What's next for business VR in 2021?

HTC Vive
(Image credit: HTC)

To say 2020 was a tumultuous year would be generous, but when I look back it was definitely a landmark year for VR, with 2021 set to bring even more growth for the industry. Although we entered 2021 in another lockdown, the world of business VR has a lot to offer.

Here are my predictions on what the VR industry can look forward to this year. 

About the author

Graham Wheeler is HTC VIVE EMEA General Manager at HTC

The changing face of remote working

Last year during the first lockdown and travel restrictions, there was a short time where a lot of our external meetings were cancelled entirely – but people adapted quickly to working remotely, and moving into the summer, we actually ended up having more meetings than ever before. 

Major companies across the world have already made it clear that they won’t ask employees to go back to the old model of working almost exclusively in offices, embracing the opportunity to improve work/life balance, and not forcing people to live in major cities. 

From our research on the future of remote collaboration, a third of respondents (36%) expressed exhaustion after being faced with hours of video calls, with nearly half (47%) craving more face-to-face meetings to break the monotony of Zoom calls. There is much to be done to ensure the workforce remains engaged, with VR being an important solution.

Improved capabilities

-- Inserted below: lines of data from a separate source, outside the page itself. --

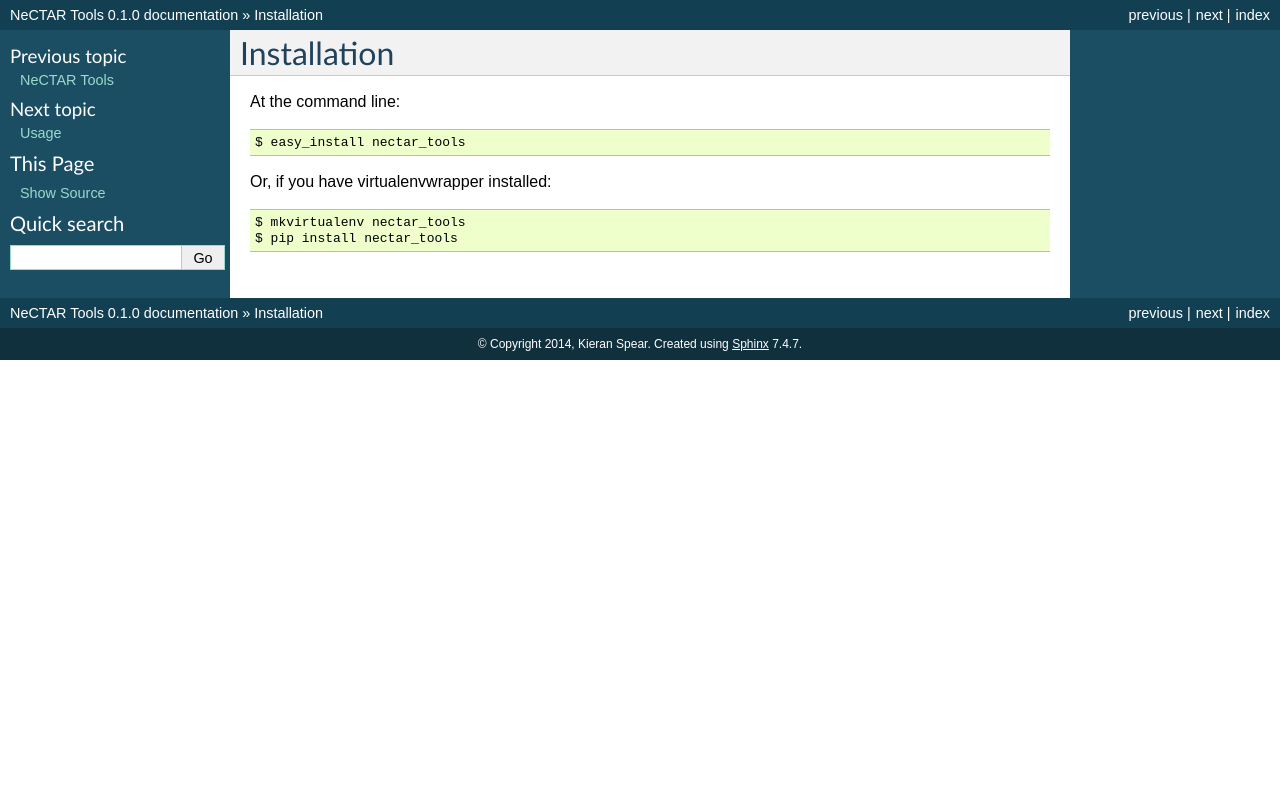
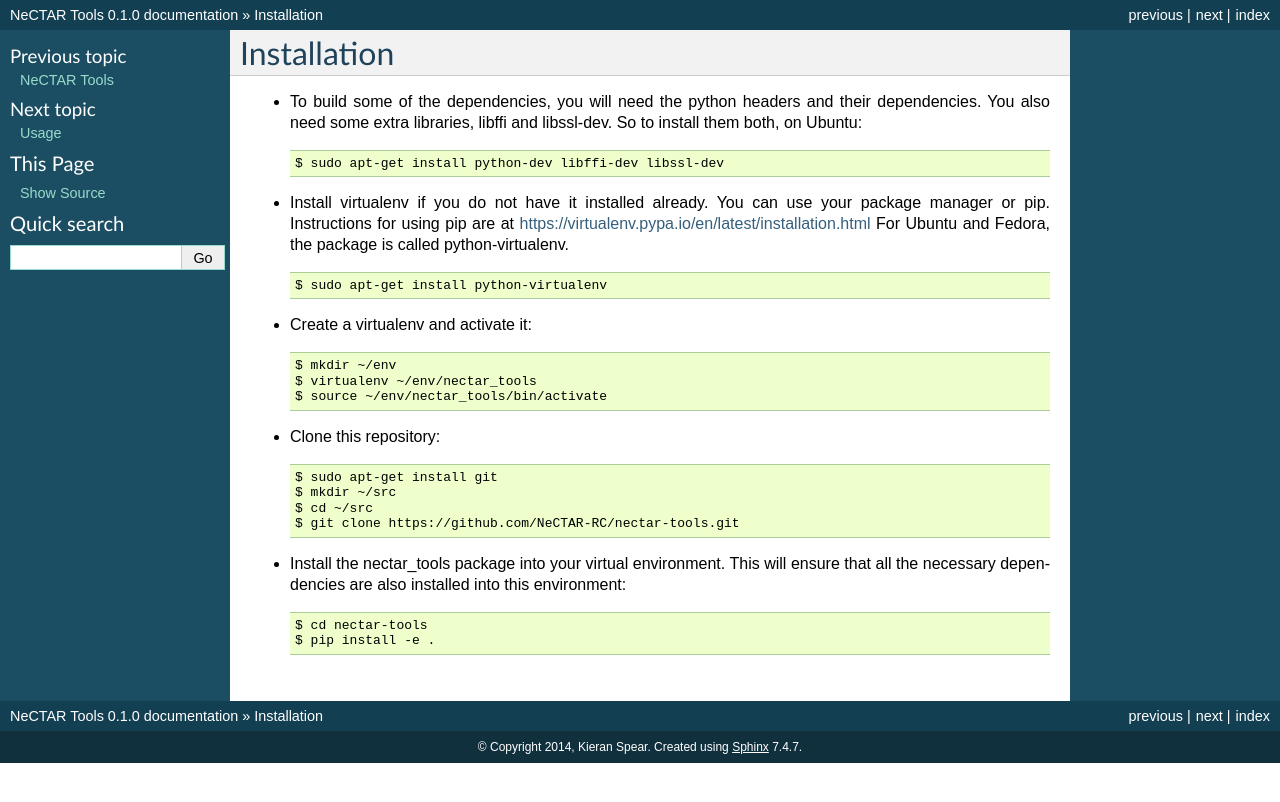
Before and after one commit to NeCTAR-RC/nectar-tools, a Sphinx documentation site: the page built from docs/installation.rst, in a window 1280 px wide. Shown: the top 802 px of the page. Built offline with Sphinx 7.4.7, drawn with Linux system fonts in a browser that asks for light colours.

Commit message:
update installation instructions
No longer ask people to use easy_install.

Change-Id: I40b8e5528673e7c204973e743882b514fe81c894

```diff
--- a/docs/installation.rst
+++ b/docs/installation.rst
@@ -2,11 +2,36 @@
 Installation
 ============
 
-At the command line::
+* To build some of the dependencies, you will need the python headers and their
+  dependencies. You also need some extra libraries, libffi and libssl-dev.
+  So to install them both, on Ubuntu::
 
-    $ easy_install nectar_tools
+  $ sudo apt-get install python-dev libffi-dev libssl-dev
 
-Or, if you have virtualenvwrapper installed::
+* Install virtualenv if you do not have it installed already. You can use your
+  package manager or pip. Instructions for using pip are at
+  https://virtualenv.pypa.io/en/latest/installation.html
+  For Ubuntu and Fedora, the package is called
+  python-virtualenv. ::
 
-    $ mkvirtualenv nectar_tools
-    $ pip install nectar_tools
+  $ sudo apt-get install python-virtualenv
+
+* Create a virtualenv and activate it::
+
+  $ mkdir ~/env
+  $ virtualenv ~/env/nectar_tools
+  $ source ~/env/nectar_tools/bin/activate
+
+* Clone this repository::
+
+  $ sudo apt-get install git
+  $ mkdir ~/src
+  $ cd ~/src
+  $ git clone https://github.com/NeCTAR-RC/nectar-tools.git
+
+* Install the nectar_tools package into your virtual environment. This will
+  ensure that all the necessary dependencies are also installed into this
+  environment::
+
+   $ cd nectar-tools
+   $ pip install -e .
```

Hand-tracking was a hot topic in 2020, with lots of new players offering plenty of innovations in this area – most of the industry has actually been experimenting with it for quite some time. Hand-tracking makes VR feel even more futuristic and intuitive, and adds another new way for users to interact - particularly when sitting in meetings in the workplace. 2021 will see more tech developed to make interactions natural – hand-tracking, more accurate body tracking, as well as facial expressions. It’s a level of immersion that will help different industries and workplaces adjust more to virtual meetings and remote collaboration.

Better hardware

The shift in remote working meant that suddenly hardware became a big focus – people needed good laptops, monitors, mics and webcams. It also led to a rise in tools which support remote collaboration. Adoption of VR-based tools has been increasing across a range of industries for everything from designing products, through to carrying out basic training for employees. As we continue to work from home with the “new norm”, we can expect businesses to continue investing and upgrading to better hardware, including more uptake of VR technology.

Improved network

5G remains an important step forward for VR, for the added capacity and improved latency it offers. 2021 will see a focus on workplace deployment and more home solutions being developed. The potential for 5G in the workplace is huge, and we already work with a number of organisations who operate private 5G networks, which is especially suited to VR. Meetings can run entirely on a network, without interruption, complex 3D models can be uploaded in seconds and shared for real-time feedback.

Growing industry

On the developer side of things, the industry continues to grow stronger. There’s more talent joining the industry every day, and projects range from crowd funding through to corporate investment. The uncertainty around COVID meant that in some sectors investment slowed down, but overall we saw that VR continued to remain strong. We expect to see recruitment in this area continue to grow and be a key economic driver across EMEA in 2021 and beyond.

Someone asked me the other day - “I have a three-hour meeting, why would I do that in VR, wouldn’t it be uncomfortable?” But is that meeting comfortable in real life? Are you able to focus for the entire time? Sometimes the problem is that we’ve become conditioned and accustomed to things like long meetings - we just accept the time drain. 

The truth is that virtual reality is offering flexibility for workplaces like never before, allowing people to work from anywhere in the world. It is still only in the early stages of growth, but 2020 has shown us there is strong interest for businesses. The high-end of the B2B market has already seen a flurry of device launches at the end of 2020, again proving the demand. 

Omdia predicts that by 2025 the VR industry will be worth $10 billion, and 2021 is a critical element, continuing the momentum built in 2020 now that VR is undoubtedly established. VR is definitely one to watch, both on a technological and economical level in 2021.

 Graham Wheeler is HTC VIVE EMEA General Manager at HTC